[Collection entries]
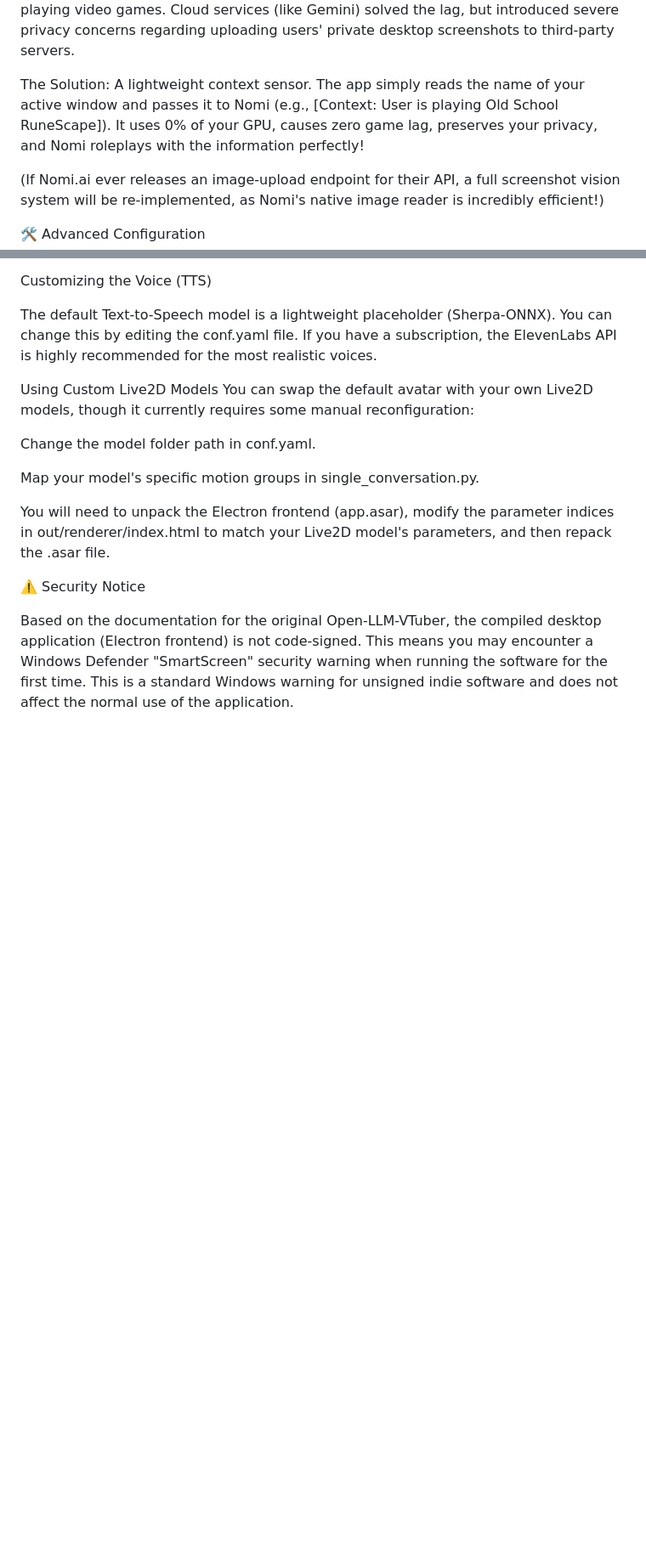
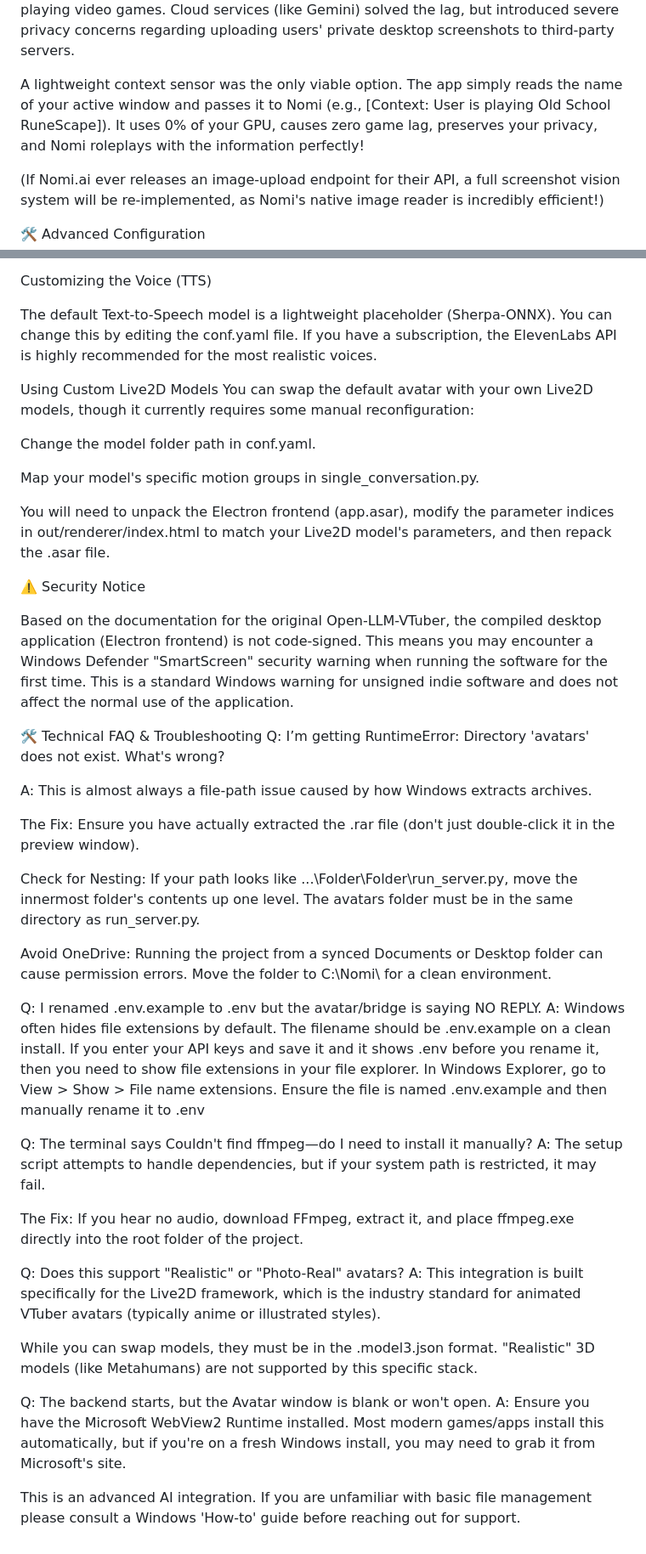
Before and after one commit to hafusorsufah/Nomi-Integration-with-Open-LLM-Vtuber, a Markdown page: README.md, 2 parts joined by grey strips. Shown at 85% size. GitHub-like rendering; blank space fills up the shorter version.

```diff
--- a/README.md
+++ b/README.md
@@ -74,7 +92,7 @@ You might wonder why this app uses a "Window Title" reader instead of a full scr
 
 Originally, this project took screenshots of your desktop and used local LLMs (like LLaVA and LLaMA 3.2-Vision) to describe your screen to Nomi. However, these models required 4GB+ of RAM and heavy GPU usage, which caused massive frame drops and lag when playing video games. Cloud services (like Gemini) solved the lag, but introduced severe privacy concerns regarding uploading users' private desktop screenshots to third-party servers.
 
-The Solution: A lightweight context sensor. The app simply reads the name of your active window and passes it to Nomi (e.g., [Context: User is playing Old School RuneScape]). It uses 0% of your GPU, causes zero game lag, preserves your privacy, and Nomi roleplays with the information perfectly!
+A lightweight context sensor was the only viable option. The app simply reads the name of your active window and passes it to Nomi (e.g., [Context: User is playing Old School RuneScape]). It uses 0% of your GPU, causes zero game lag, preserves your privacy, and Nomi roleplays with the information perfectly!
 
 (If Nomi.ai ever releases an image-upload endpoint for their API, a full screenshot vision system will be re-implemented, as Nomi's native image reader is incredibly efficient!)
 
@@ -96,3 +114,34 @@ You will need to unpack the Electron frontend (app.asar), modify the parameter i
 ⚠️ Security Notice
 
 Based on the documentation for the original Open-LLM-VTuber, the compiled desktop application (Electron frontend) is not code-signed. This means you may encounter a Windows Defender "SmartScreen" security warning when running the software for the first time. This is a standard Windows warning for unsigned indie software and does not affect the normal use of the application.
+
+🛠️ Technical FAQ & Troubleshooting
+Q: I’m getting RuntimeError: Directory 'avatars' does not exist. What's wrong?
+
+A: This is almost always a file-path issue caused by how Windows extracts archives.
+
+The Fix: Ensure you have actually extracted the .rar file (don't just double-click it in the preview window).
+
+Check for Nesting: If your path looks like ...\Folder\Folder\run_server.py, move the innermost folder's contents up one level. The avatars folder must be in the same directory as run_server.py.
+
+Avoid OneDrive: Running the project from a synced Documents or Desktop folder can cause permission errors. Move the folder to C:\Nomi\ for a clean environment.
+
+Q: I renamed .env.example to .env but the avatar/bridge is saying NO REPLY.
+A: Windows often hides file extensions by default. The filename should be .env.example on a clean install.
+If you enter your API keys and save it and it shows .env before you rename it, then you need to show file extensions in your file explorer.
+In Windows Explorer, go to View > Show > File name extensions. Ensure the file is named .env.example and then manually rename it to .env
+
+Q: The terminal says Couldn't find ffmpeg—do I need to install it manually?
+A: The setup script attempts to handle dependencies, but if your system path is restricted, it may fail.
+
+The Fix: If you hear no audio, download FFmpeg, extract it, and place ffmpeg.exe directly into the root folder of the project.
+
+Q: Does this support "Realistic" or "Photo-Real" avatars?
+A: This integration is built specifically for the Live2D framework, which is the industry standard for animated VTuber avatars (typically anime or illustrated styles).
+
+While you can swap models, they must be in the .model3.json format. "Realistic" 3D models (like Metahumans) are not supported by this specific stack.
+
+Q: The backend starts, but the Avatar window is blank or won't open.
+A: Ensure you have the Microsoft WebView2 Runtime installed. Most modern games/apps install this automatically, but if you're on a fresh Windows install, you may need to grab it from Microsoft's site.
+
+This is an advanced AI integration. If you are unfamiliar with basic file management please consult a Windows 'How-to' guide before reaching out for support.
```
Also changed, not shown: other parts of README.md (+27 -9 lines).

Task directions –
All of the data is to be returned exactly, with no pictures included.

Task response –
Before and after one commit to hafusorsufah/Nomi-Integration-with-Open-LLM-Vtuber, a Markdown page: README.md, 2 parts joined by grey strips. Shown at 85% size. GitHub-like rendering; blank space fills up the shorter version.

```diff
--- a/README.md
+++ b/README.md
@@ -74,7 +92,7 @@ You might wonder why this app uses a "Window Title" reader instead of a full scr
 
 Originally, this project took screenshots of your desktop and used local LLMs (like LLaVA and LLaMA 3.2-Vision) to describe your screen to Nomi. However, these models required 4GB+ of RAM and heavy GPU usage, which caused massive frame drops and lag when playing video games. Cloud services (like Gemini) solved the lag, but introduced severe privacy concerns regarding uploading users' private desktop screenshots to third-party servers.
 
-The Solution: A lightweight context sensor. The app simply reads the name of your active window and passes it to Nomi (e.g., [Context: User is playing Old School RuneScape]). It uses 0% of your GPU, causes zero game lag, preserves your privacy, and Nomi roleplays with the information perfectly!
+A lightweight context sensor was the only viable option. The app simply reads the name of your active window and passes it to Nomi (e.g., [Context: User is playing Old School RuneScape]). It uses 0% of your GPU, causes zero game lag, preserves your privacy, and Nomi roleplays with the information perfectly!
 
 (If Nomi.ai ever releases an image-upload endpoint for their API, a full screenshot vision system will be re-implemented, as Nomi's native image reader is incredibly efficient!)
 
@@ -96,3 +114,34 @@ You will need to unpack the Electron frontend (app.asar), modify the parameter i
 ⚠️ Security Notice
 
 Based on the documentation for the original Open-LLM-VTuber, the compiled desktop application (Electron frontend) is not code-signed. This means you may encounter a Windows Defender "SmartScreen" security warning when running the software for the first time. This is a standard Windows warning for unsigned indie software and does not affect the normal use of the application.
+
+🛠️ Technical FAQ & Troubleshooting
+Q: I’m getting RuntimeError: Directory 'avatars' does not exist. What's wrong?
+
+A: This is almost always a file-path issue caused by how Windows extracts archives.
+
+The Fix: Ensure you have actually extracted the .rar file (don't just double-click it in the preview window).
+
+Check for Nesting: If your path looks like ...\Folder\Folder\run_server.py, move the innermost folder's contents up one level. The avatars folder must be in the same directory as run_server.py.
+
+Avoid OneDrive: Running the project from a synced Documents or Desktop folder can cause permission errors. Move the folder to C:\Nomi\ for a clean environment.
+
+Q: I renamed .env.example to .env but the avatar/bridge is saying NO REPLY.
+A: Windows often hides file extensions by default. The filename should be .env.example on a clean install.
+If you enter your API keys and save it and it shows .env before you rename it, then you need to show file extensions in your file explorer.
+In Windows Explorer, go to View > Show > File name extensions. Ensure the file is named .env.example and then manually rename it to .env
+
+Q: The terminal says Couldn't find ffmpeg—do I need to install it manually?
+A: The setup script attempts to handle dependencies, but if your system path is restricted, it may fail.
+
+The Fix: If you hear no audio, download FFmpeg, extract it, and place ffmpeg.exe directly into the root folder of the project.
+
+Q: Does this support "Realistic" or "Photo-Real" avatars?
+A: This integration is built specifically for the Live2D framework, which is the industry standard for animated VTuber avatars (typically anime or illustrated styles).
+
+While you can swap models, they must be in the .model3.json format. "Realistic" 3D models (like Metahumans) are not supported by this specific stack.
+
+Q: The backend starts, but the Avatar window is blank or won't open.
+A: Ensure you have the Microsoft WebView2 Runtime installed. Most modern games/apps install this automatically, but if you're on a fresh Windows install, you may need to grab it from Microsoft's site.
+
+This is an advanced AI integration. If you are unfamiliar with basic file management please consult a Windows 'How-to' guide before reaching out for support.
```
Also changed, not shown: other parts of README.md (+27 -9 lines).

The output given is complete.